### EXERCISE INSTRUCTIONS
Write only the number of lines in the entries below that contain the string "CBlock".

[Before-and-after change data]
- - - -

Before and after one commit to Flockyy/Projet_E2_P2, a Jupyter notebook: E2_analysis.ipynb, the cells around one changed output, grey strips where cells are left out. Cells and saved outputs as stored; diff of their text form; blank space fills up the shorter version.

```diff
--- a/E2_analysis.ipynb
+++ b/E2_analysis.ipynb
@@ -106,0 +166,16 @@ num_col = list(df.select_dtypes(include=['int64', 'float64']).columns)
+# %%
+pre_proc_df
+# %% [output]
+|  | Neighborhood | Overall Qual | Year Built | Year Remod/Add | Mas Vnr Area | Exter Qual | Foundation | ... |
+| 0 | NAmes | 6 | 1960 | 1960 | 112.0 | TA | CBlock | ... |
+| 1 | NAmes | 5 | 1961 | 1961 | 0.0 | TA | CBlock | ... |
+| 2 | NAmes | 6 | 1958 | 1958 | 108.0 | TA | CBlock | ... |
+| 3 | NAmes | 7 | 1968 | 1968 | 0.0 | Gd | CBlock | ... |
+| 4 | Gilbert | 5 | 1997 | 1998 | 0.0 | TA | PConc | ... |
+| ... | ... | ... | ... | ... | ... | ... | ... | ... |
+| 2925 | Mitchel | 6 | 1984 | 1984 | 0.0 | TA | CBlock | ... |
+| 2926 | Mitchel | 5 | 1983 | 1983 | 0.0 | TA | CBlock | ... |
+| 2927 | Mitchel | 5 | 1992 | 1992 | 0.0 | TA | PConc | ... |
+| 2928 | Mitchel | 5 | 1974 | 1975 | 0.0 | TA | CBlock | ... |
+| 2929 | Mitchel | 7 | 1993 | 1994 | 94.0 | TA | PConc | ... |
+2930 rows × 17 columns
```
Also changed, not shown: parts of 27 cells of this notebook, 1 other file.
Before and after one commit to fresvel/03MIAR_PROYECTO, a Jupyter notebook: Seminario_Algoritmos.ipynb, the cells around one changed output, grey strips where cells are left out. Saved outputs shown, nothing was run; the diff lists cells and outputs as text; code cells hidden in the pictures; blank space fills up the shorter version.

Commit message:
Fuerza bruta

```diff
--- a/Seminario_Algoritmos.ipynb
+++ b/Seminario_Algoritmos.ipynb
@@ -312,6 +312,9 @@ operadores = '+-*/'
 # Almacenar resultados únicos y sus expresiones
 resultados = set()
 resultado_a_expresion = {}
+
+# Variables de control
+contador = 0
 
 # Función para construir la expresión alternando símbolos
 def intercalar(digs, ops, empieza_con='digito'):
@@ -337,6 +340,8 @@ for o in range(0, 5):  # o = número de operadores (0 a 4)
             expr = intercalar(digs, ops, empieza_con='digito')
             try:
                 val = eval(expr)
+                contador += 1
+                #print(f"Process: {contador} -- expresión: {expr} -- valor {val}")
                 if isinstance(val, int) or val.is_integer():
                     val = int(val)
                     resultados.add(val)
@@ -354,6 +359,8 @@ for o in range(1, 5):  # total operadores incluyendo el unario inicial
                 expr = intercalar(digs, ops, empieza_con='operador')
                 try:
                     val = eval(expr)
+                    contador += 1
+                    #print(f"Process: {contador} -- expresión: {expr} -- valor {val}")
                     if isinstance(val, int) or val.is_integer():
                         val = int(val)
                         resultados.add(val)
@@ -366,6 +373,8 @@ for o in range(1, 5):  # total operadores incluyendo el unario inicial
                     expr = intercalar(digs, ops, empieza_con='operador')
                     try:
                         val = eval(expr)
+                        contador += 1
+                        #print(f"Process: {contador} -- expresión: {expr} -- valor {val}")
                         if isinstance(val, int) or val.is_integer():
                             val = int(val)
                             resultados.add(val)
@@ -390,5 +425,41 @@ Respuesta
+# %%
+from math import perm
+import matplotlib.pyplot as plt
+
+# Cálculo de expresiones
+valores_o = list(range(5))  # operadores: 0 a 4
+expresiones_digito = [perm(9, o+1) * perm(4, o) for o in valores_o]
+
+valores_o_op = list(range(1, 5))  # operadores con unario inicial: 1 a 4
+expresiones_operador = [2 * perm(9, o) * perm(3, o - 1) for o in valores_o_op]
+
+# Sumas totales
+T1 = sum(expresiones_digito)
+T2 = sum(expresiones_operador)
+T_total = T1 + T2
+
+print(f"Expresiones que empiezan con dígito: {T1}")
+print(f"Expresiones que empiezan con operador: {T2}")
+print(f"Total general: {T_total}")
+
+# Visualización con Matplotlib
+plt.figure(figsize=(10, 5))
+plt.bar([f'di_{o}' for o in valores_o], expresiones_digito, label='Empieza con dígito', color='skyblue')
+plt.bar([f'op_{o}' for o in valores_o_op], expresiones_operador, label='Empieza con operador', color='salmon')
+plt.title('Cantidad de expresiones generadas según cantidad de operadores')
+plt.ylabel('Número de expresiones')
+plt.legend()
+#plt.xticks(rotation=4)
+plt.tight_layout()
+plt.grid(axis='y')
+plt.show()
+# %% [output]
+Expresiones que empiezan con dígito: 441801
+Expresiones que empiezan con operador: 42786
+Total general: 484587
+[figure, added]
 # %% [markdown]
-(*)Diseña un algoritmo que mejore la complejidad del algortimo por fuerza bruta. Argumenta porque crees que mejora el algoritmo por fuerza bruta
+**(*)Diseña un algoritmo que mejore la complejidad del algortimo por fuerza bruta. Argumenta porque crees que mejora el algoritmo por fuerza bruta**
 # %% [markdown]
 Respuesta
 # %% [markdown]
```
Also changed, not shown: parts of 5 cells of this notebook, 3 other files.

- - - -

### EXERCISE OUTPUT
7